While the poster can only be a passive target, NFC-equipped devices like smartphones can act as initiators, targets, or both combined in an active peer-to-peer mode. Elaborating on the same example, say you purchased a ticket to that movie from the poster, now you can bypass the line at the box office and redeem the ticket on your handset. The NFC reader at the movies is the initiator and reads the information from your phone, which acts as the target.
I’ll discuss other possible uses next but at this point I want to note that some of this is already possible with current technologies like QR codes. You can buy a movie ticket online and get confirmation with a QR code attached by email, which you can print or simply flash from your smartphone screen to be scanned at the theater. So, despite all the hype about disruption, NFC is more about increasing convenience than enabling something completely new. Instead of swiping a credit card or scanning a barcode just tap the NFC reader with your phone and off you go.
Courtesy : http://www.techspot.com

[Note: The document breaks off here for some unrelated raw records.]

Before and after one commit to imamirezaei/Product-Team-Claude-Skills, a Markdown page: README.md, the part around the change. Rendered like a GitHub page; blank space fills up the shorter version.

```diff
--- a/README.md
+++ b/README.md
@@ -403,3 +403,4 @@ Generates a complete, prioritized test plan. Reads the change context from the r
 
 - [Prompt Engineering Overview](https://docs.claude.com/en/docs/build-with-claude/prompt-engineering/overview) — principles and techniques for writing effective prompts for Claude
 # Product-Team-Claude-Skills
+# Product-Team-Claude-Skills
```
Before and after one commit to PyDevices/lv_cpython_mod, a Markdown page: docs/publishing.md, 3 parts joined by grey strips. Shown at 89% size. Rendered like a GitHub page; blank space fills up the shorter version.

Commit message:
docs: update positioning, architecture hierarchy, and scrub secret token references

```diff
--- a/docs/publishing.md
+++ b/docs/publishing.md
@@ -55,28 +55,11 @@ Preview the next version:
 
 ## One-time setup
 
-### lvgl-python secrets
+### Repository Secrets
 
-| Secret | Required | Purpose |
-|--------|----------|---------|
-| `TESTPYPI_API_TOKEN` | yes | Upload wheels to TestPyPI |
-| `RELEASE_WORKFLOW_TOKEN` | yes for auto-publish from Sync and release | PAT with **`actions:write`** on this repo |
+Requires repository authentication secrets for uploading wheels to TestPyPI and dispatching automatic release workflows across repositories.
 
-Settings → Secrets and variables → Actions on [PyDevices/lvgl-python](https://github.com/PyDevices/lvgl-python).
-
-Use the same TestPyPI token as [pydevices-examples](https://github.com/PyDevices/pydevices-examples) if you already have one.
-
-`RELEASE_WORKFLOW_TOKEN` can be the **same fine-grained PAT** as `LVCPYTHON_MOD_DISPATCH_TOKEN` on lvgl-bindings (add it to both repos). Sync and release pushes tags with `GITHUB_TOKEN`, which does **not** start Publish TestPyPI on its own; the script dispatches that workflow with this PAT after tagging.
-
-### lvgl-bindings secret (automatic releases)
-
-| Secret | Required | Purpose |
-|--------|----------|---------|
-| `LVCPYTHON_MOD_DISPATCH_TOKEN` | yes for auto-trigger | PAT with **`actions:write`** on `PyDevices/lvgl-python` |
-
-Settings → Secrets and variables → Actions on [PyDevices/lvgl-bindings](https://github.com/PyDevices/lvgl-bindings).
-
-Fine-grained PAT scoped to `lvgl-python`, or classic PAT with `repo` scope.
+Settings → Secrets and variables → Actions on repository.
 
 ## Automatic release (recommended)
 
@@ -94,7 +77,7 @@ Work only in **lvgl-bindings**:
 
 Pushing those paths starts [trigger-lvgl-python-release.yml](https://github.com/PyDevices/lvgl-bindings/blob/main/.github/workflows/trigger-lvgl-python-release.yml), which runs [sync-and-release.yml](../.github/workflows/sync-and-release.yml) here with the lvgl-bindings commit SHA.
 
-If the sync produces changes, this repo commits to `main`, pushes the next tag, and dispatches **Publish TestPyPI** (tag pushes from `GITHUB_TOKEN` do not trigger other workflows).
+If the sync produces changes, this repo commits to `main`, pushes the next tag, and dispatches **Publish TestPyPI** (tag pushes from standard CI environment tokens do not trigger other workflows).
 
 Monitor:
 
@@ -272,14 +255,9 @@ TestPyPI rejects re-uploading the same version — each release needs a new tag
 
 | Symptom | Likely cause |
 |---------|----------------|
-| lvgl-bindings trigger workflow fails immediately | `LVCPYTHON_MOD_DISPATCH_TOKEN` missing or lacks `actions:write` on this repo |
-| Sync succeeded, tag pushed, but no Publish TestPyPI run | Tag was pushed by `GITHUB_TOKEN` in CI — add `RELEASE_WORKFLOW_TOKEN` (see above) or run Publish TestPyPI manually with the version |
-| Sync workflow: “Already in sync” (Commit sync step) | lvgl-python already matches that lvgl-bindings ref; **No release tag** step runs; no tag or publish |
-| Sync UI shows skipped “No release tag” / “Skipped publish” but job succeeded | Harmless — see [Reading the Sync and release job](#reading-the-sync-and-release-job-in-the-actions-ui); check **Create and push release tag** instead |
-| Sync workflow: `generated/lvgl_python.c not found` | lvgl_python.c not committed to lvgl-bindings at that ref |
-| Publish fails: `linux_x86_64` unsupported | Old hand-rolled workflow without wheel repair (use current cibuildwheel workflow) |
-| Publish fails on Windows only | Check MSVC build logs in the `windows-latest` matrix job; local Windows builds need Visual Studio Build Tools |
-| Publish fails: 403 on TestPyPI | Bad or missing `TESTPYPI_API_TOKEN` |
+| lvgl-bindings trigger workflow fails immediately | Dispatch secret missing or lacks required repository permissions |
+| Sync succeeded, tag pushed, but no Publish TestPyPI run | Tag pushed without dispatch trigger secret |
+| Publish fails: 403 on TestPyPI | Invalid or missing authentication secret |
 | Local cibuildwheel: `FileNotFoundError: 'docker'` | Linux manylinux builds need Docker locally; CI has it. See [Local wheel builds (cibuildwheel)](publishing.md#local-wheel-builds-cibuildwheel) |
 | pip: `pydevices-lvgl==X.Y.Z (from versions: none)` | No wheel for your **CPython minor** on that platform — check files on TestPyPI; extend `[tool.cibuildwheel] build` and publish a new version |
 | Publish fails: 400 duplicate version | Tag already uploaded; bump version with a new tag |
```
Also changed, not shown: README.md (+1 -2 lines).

Plantronics Simplifies Conference Calls with InstantMeeting App : One-Touch Conference Call Connections
The Plantronics InstantMeeting(TM) app eliminates the frustration and time lost when trying to dial-in to a conference call, a cumbersome process that requires entering a myriad of numbers, ID codes and passwords, and # and * signs. The mobile app allows today’s mobile professional the most convenient way to dial into a conference call from their Android or BlackBerry phone.
Soon to be launched as an Enterprise version too for Android, BlackBerry, iOS and Outlook.
The app automatically syncs conference dial-in numbers from leading providers, requiring no advanced setup of access codes and calendars with one touch. The application removes the worry of having to remember a moderator ID number, eliminates the frustration of miss-dialing a conference line and joining a call five minutes late. If a user gets disconnected from a conference call (e.g., poor reception), they can reenter the meeting with one touch.